Two-thirds of young carers have been bullied at school while almost a quarter (23%) suffer from stress due to juggling school work and caring responsibilities, according to research published today.
The survey of 700 6 to18-year-olds who care for a sick or disabled family member – conducted by the Princess Royal Trust for Carers and The Children’s Society – also found that over half (52%) said they did not feel supported by their teachers, while 39% said there was not a single teacher at their school who knew they were a young carer.
Many also reported feeling depressed and tired and said their caring responsibilities had caused them to miss homework deadlines and take days off school.
Carole Cochrane, chief executive at The Princess Royal Trust for Carers, said: “It is shocking to discover that so many young carers have to endure bullying, mental health problems and a lack of support from their teachers, all because they care for a family member who is unable to cope without their help.”
This month the Princess Royal Trust for Carers and The Children’s Society will launch a resource: Supporting Young Carers: a resource for schools, to empower schools to start identifying and supporting young carers.

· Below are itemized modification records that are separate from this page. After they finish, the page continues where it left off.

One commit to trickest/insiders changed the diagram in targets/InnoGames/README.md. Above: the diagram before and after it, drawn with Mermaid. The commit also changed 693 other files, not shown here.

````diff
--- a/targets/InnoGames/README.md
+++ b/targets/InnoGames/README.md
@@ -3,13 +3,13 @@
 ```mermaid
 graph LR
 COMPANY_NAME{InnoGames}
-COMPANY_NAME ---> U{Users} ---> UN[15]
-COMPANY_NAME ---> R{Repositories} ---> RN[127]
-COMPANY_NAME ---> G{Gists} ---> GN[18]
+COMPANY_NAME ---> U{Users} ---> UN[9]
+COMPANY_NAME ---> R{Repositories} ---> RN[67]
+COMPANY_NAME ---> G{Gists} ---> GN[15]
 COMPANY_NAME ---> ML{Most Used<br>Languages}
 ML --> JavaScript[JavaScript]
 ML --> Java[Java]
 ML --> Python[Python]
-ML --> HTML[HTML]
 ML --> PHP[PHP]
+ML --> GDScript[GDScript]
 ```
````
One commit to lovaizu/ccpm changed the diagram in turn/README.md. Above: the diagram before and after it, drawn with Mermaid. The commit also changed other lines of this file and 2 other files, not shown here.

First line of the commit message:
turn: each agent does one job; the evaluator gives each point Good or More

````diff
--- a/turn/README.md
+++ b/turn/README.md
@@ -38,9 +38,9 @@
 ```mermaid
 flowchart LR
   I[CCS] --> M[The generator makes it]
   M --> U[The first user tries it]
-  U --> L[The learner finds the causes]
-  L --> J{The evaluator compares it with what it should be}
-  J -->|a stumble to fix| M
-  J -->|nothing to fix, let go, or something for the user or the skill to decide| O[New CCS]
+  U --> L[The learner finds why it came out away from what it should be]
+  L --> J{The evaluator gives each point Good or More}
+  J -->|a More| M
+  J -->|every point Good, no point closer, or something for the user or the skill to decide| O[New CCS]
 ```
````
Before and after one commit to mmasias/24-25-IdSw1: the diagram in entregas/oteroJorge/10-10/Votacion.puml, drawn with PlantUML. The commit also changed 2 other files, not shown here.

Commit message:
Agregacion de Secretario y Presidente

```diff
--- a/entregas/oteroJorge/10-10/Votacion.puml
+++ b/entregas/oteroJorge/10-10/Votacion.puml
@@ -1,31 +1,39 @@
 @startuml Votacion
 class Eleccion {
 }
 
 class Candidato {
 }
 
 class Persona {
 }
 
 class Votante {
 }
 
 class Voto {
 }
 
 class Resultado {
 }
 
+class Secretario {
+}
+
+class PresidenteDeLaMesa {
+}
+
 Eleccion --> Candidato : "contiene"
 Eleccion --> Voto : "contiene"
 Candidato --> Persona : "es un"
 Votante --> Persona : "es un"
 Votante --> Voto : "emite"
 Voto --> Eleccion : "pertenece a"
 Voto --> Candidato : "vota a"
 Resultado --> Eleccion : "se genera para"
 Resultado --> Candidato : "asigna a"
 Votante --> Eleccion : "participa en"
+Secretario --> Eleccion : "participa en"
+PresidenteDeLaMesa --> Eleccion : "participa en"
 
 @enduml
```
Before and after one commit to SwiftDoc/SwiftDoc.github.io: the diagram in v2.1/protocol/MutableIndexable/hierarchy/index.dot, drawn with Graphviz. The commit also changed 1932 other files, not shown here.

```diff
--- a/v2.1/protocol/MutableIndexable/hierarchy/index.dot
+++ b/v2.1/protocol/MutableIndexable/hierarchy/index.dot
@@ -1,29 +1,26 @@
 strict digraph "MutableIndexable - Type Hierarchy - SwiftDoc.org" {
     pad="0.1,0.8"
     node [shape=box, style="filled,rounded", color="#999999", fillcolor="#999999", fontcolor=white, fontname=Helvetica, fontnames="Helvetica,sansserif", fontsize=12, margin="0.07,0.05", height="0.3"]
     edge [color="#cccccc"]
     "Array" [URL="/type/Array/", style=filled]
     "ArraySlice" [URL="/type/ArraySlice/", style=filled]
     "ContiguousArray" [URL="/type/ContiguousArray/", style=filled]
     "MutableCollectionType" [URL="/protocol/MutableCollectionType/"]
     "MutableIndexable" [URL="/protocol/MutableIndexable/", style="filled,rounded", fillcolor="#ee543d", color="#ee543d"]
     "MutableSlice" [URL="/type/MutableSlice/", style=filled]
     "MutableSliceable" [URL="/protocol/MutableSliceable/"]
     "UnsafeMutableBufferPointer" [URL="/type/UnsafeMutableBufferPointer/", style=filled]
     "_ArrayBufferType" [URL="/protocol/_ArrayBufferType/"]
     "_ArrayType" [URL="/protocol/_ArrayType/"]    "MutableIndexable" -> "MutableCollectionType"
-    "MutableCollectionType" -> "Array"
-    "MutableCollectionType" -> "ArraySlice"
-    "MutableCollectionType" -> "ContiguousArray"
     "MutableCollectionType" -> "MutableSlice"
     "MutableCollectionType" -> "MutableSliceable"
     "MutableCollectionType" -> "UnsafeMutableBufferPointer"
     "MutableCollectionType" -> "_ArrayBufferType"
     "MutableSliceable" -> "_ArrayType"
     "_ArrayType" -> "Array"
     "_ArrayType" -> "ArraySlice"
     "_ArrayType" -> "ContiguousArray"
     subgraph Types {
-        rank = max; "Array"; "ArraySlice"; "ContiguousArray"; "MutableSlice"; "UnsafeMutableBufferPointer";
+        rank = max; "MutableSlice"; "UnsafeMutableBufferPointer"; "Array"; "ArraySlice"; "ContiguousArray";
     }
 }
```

“Sadly, without the right support, many young carers will underachieve or drop out of school altogether, which has a long and enduring impact on their future prospects. We know that when school staff are involved in supporting young carers it can make a huge difference to their lives,” said Cochrane.
Shannon, 11, helps care for her father who has sibromyalgia and clinical depression. Her mother has carpal tunnel so Shannon helps her with housework and lifting.
Only one of her teachers is aware of her role but it means she can obtain extensions on homework and assignments.
“I do get tired at school and it does get hard. It’s hard trying to explain to friends. I don’t really want to tell them in case they don’t understand,” she added.